■ **WORK ORDER**
Exactly as written, reproduce the lines from the beginning of the data through the line containing "After the change."; the pictures are not reproduced.

■ **DATASET**

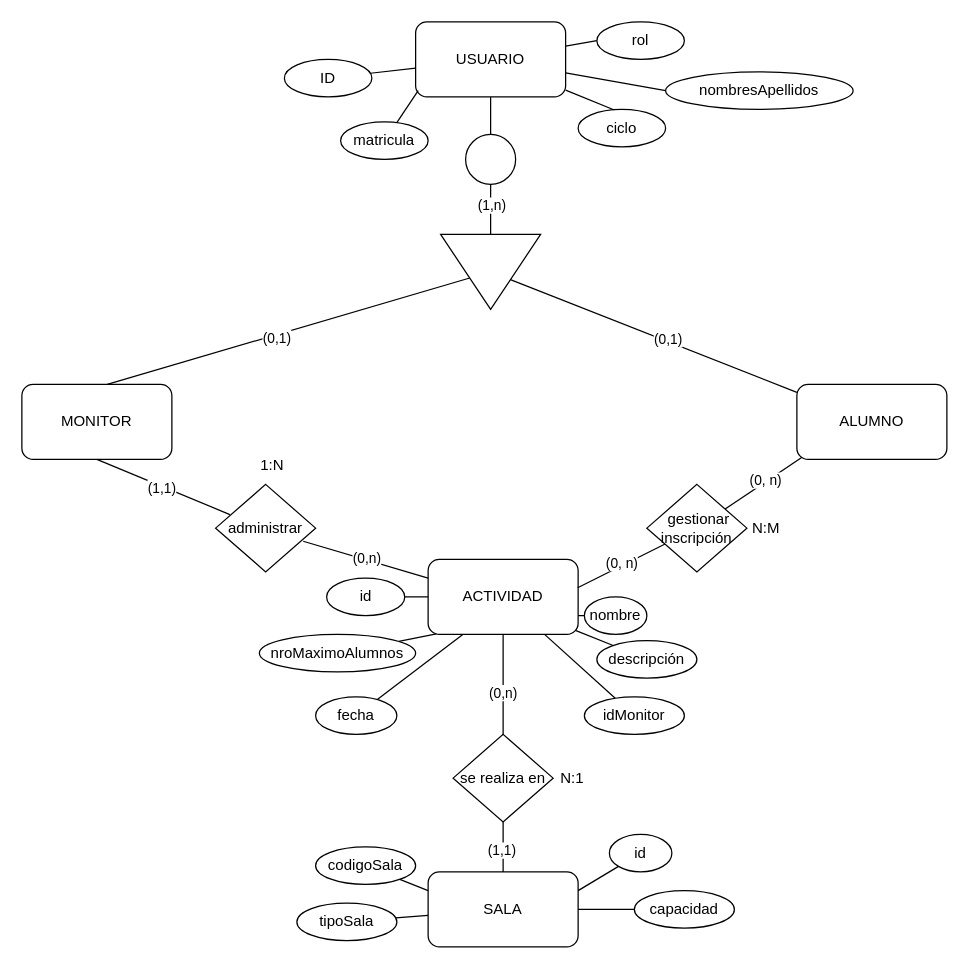
Earlier version of the draw.io diagram page "Diagrama E/R ceviche madrileño" (1 of 2) of Diagrama E_R Proyecto Integrador.drawio (EduaroUQ/proyecto_integrador_cevichemadrileno). Source tidied: cells renumbered, new cells numbered last; positions are measured from the earlier drawing's top-left corner, leaving out a move shared by most shapes. Both pictures are drawn from the tidied source at 125%, with x=0, y=0 at pixel (21, 21).
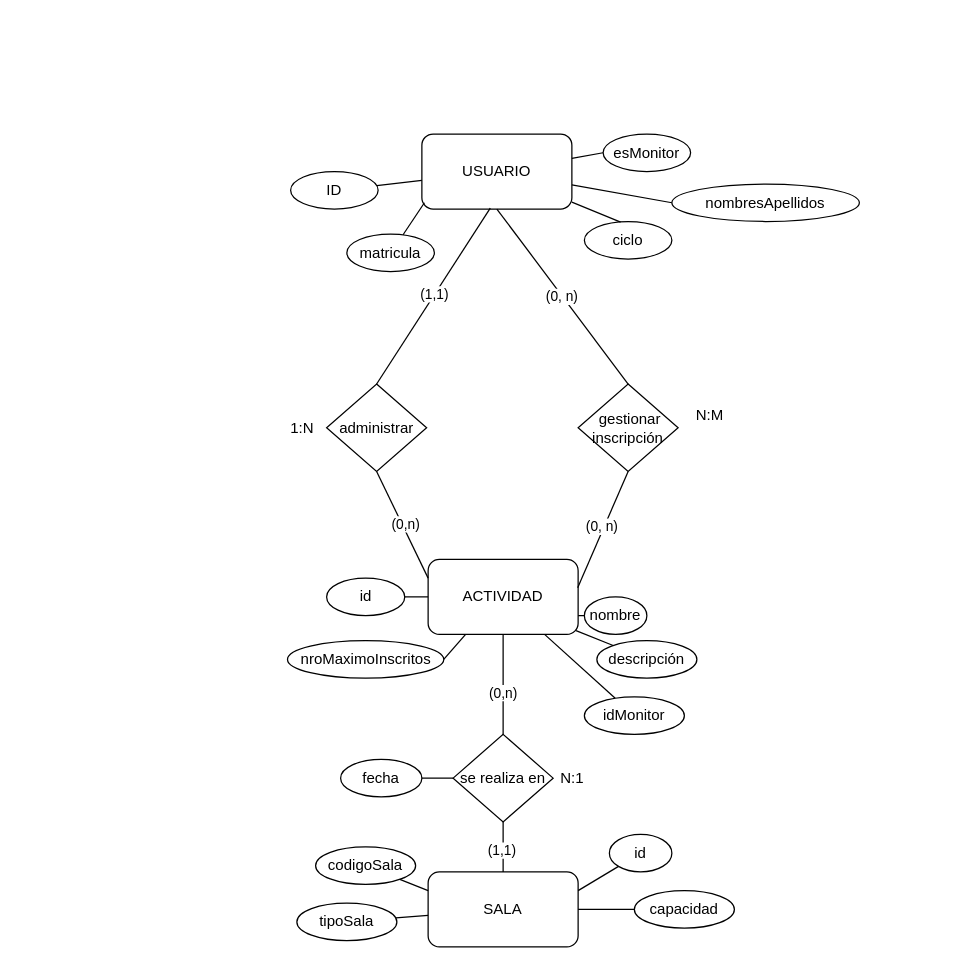
After the change.

Commit message:
diagrama ER actualizado

The change refers to these unchanged cells:
```xml
<mxCell id="8" value="ACTIVIDAD" style="rounded=1;whiteSpace=wrap;html=1;" parent="1" vertex="1">
  <mxGeometry x="325" y="430" width="120" height="60" as="geometry" />
</mxCell>
<mxCell id="40" value="se realiza en" style="rhombus;whiteSpace=wrap;html=1;" parent="1" vertex="1">
  <mxGeometry x="345" y="570" width="80" height="70" as="geometry" />
</mxCell>
```

What changed in the source:
```diff
@@
-    <mxCell id="2" style="edgeStyle=orthogonalEdgeStyle;rounded=0;jettySize=auto;html=1;entryX=0.5;entryY=0;entryDx=0;entryDy=0;endArrow=none;startFill=0;" parent="1" edge="1" source="3" target="25">
-      <mxGeometry relative="1" as="geometry" />
-    </mxCell>
     <mxCell id="3" value="USUARIO" style="rounded=1;whiteSpace=wrap;html=1;" parent="1" vertex="1">
-      <mxGeometry x="315" width="120" height="60" as="geometry" />
+      <mxGeometry x="320" y="89.7" width="120" height="60" as="geometry" />
     </mxCell>
@@
-    <mxCell id="9" style="rounded=0;jettySize=auto;html=1;exitX=0.876;exitY=0.65;exitDx=0;exitDy=0;entryX=0;entryY=0.25;entryDx=0;entryDy=0;endArrow=none;startFill=0;exitPerimeter=0;" parent="1" edge="1" source="39" target="8">
+    <mxCell id="9" style="rounded=0;jettySize=auto;html=1;exitX=0.5;exitY=1;exitDx=0;exitDy=0;entryX=0;entryY=0.25;entryDx=0;entryDy=0;endArrow=none;startFill=0;" parent="1" edge="1" source="39" target="8">
       <mxGeometry relative="1" as="geometry" />
     </mxCell>
@@
     <mxCell id="11" value="&amp;nbsp;gestionar inscripción" style="rhombus;whiteSpace=wrap;html=1;" parent="1" vertex="1">
-      <mxGeometry x="500" y="370" width="80" height="70" as="geometry" />
+      <mxGeometry x="445" y="289.7" width="80" height="70" as="geometry" />
     </mxCell>
-    <mxCell id="12" style="rounded=0;jettySize=auto;html=1;exitX=0.064;exitY=0.933;exitDx=0;exitDy=0;exitPerimeter=0;endArrow=none;startFill=0;" parent="1" edge="1" source="14" target="11">
+    <mxCell id="12" style="rounded=0;jettySize=auto;html=1;exitX=0.5;exitY=1;exitDx=0;exitDy=0;endArrow=none;startFill=0;entryX=0.5;entryY=0;entryDx=0;entryDy=0;" parent="1" edge="1" source="3" target="11">
       <mxGeometry relative="1" as="geometry" />
     </mxCell>
@@
-    <mxCell id="14" value="ALUMNO" style="rounded=1;whiteSpace=wrap;html=1;" parent="1" vertex="1">
-      <mxGeometry x="620" y="290" width="120" height="60" as="geometry" />
-    </mxCell>
-    <mxCell id="15" style="rounded=0;jettySize=auto;html=1;endArrow=none;startFill=0;" parent="1" edge="1" source="17" target="14">
-      <mxGeometry relative="1" as="geometry" />
-    </mxCell>
-    <mxCell id="16" value="(0,1)" style="edgeLabel;html=1;align=center;verticalAlign=middle;" parent="15" vertex="1">
-      <mxGeometry x="0.09" y="2" relative="1" as="geometry" />
-    </mxCell>
-    <mxCell id="17" style="triangle;whiteSpace=wrap;html=1;rotation=90;" parent="1" vertex="1">
-      <mxGeometry x="345" y="160" width="60" height="80" as="geometry" />
-    </mxCell>
-    <mxCell id="18" value="MONITOR" style="rounded=1;whiteSpace=wrap;html=1;" parent="1" vertex="1">
-      <mxGeometry y="290" width="120" height="60" as="geometry" />
-    </mxCell>
-    <mxCell id="19" style="rounded=0;jettySize=auto;html=1;entryX=0.997;entryY=0.378;entryDx=0;entryDy=0;entryPerimeter=0;endArrow=none;startFill=0;" parent="1" edge="1" source="11" target="8">
+    <mxCell id="19" style="rounded=0;jettySize=auto;html=1;entryX=0.997;entryY=0.378;entryDx=0;entryDy=0;entryPerimeter=0;endArrow=none;startFill=0;exitX=0.5;exitY=1;exitDx=0;exitDy=0;" parent="1" edge="1" source="11" target="8">
       <mxGeometry relative="1" as="geometry" />
     </mxCell>
@@
-    <mxCell id="21" style="rounded=0;jettySize=auto;html=1;entryX=0.569;entryY=0;entryDx=0;entryDy=0;entryPerimeter=0;endArrow=none;startFill=0;" parent="1" edge="1" source="17" target="18">
-      <mxGeometry relative="1" as="geometry" />
-    </mxCell>
-    <mxCell id="22" value="(0,1)" style="edgeLabel;html=1;align=center;verticalAlign=middle;" parent="21" vertex="1">
-      <mxGeometry x="0.07" y="2" relative="1" as="geometry" />
-    </mxCell>
-    <mxCell id="23" style="edgeStyle=orthogonalEdgeStyle;rounded=0;jettySize=auto;html=1;endArrow=none;startFill=0;" parent="1" edge="1" source="25" target="17">
-      <mxGeometry relative="1" as="geometry" />
-    </mxCell>
-    <mxCell id="24" value="(1,n)" style="edgeLabel;html=1;align=center;verticalAlign=middle;" parent="23" vertex="1">
-      <mxGeometry x="-0.21" relative="1" as="geometry" />
-    </mxCell>
-    <mxCell id="25" style="ellipse;whiteSpace=wrap;html=1;" parent="1" vertex="1">
-      <mxGeometry x="355" y="90" width="40" height="40" as="geometry" />
-    </mxCell>
     <mxCell id="26" value="ID" style="ellipse;whiteSpace=wrap;html=1;" parent="1" vertex="1">
-      <mxGeometry x="210" y="30" width="70" height="30" as="geometry" />
+      <mxGeometry x="215" y="119.7" width="70" height="30" as="geometry" />
     </mxCell>
@@
     <mxCell id="31" value="matricula" style="ellipse;whiteSpace=wrap;html=1;" parent="1" vertex="1">
-      <mxGeometry x="255" y="80" width="70" height="30" as="geometry" />
+      <mxGeometry x="260" y="169.7" width="70" height="30" as="geometry" />
     </mxCell>
@@
     <mxCell id="33" value="nombresApellidos" style="ellipse;whiteSpace=wrap;html=1;" parent="1" vertex="1">
-      <mxGeometry x="515" y="40" width="150" height="30" as="geometry" />
+      <mxGeometry x="520" y="129.7" width="150" height="30" as="geometry" />
     </mxCell>
@@
     <mxCell id="35" value="ciclo" style="ellipse;whiteSpace=wrap;html=1;" parent="1" vertex="1">
-      <mxGeometry x="445" y="70" width="70" height="30" as="geometry" />
+      <mxGeometry x="450" y="159.7" width="70" height="30" as="geometry" />
     </mxCell>
@@
-    <mxCell id="38" value="rol" style="ellipse;whiteSpace=wrap;html=1;" parent="1" vertex="1">
-      <mxGeometry x="460" width="70" height="30" as="geometry" />
+    <mxCell id="38" value="esMonitor" style="ellipse;whiteSpace=wrap;html=1;" parent="1" vertex="1">
+      <mxGeometry x="465" y="89.7" width="70" height="30" as="geometry" />
     </mxCell>
     <mxCell id="39" value="administrar" style="rhombus;whiteSpace=wrap;html=1;" parent="1" vertex="1">
-      <mxGeometry x="155" y="370" width="80" height="70" as="geometry" />
+      <mxGeometry x="243.8" y="289.7" width="80" height="70" as="geometry" />
     </mxCell>
@@
-    <mxCell id="47" value="nroMaximoAlumnos" style="ellipse;whiteSpace=wrap;html=1;" parent="1" vertex="1">
-      <mxGeometry x="190" y="490" width="125" height="30" as="geometry" />
-    </mxCell>
-    <mxCell id="48" style="endArrow=none;html=1;rounded=0;exitX=0.055;exitY=0.994;exitDx=0;exitDy=0;exitPerimeter=0;" parent="1" edge="1" source="8" target="47">
+    <mxCell id="48" style="endArrow=none;html=1;rounded=0;entryX=1;entryY=0.5;entryDx=0;entryDy=0;exitX=0.25;exitY=1;exitDx=0;exitDy=0;" parent="1" edge="1" source="8" target="63">
       <mxGeometry relative="1" as="geometry" />
     </mxCell>
     <mxCell id="49" value="fecha" style="ellipse;whiteSpace=wrap;html=1;" parent="1" vertex="1">
-      <mxGeometry x="235" y="540" width="65" height="30" as="geometry" />
+      <mxGeometry x="255" y="590" width="65" height="30" as="geometry" />
     </mxCell>
-    <mxCell id="50" style="endArrow=none;html=1;rounded=0;exitX=0.229;exitY=1.006;exitDx=0;exitDy=0;exitPerimeter=0;" parent="1" edge="1" source="8" target="49">
+    <mxCell id="50" style="endArrow=none;html=1;rounded=0;" parent="1" edge="1" source="40" target="49">
       <mxGeometry relative="1" as="geometry" />
     </mxCell>
@@
     <mxCell id="59" value="N:M" style="text;html=1;align=center;verticalAlign=middle;strokeColor=none;fillColor=none;" parent="1" vertex="1">
-      <mxGeometry x="570" y="390" width="50" height="30" as="geometry" />
+      <mxGeometry x="525" y="299.7" width="50" height="30" as="geometry" />
     </mxCell>
-    <mxCell id="60" style="rounded=0;jettySize=auto;html=1;exitX=0.5;exitY=1;exitDx=0;exitDy=0;entryX=0.143;entryY=0.345;entryDx=0;entryDy=0;endArrow=none;startFill=0;entryPerimeter=0;" parent="1" edge="1" source="18" target="39">
+    <mxCell id="60" style="rounded=0;jettySize=auto;html=1;exitX=0.456;exitY=0.989;exitDx=0;exitDy=0;entryX=0.5;entryY=0;entryDx=0;entryDy=0;endArrow=none;startFill=0;exitPerimeter=0;" parent="1" edge="1" source="3" target="39">
       <mxGeometry relative="1" as="geometry" />
     </mxCell>
@@
     <mxCell id="62" value="1:N" style="text;html=1;align=center;verticalAlign=middle;strokeColor=none;fillColor=none;" parent="1" vertex="1">
-      <mxGeometry x="180" y="340" width="40" height="30" as="geometry" />
+      <mxGeometry x="203.8" y="309.7" width="40" height="30" as="geometry" />
     </mxCell>
+    <mxCell id="63" value="nroMaximoInscritos" style="ellipse;whiteSpace=wrap;html=1;" parent="1" vertex="1">
+      <mxGeometry x="212.5" y="495" width="125" height="30" as="geometry" />
+    </mxCell>
```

■ **RESULT FOR THIS TASK**
Earlier version of the draw.io diagram page "Diagrama E/R ceviche madrileño" (1 of 2) of Diagrama E_R Proyecto Integrador.drawio (EduaroUQ/proyecto_integrador_cevichemadrileno). Source tidied: cells renumbered, new cells numbered last; positions are measured from the earlier drawing's top-left corner, leaving out a move shared by most shapes. Both pictures are drawn from the tidied source at 125%, with x=0, y=0 at pixel (21, 21).
After the change.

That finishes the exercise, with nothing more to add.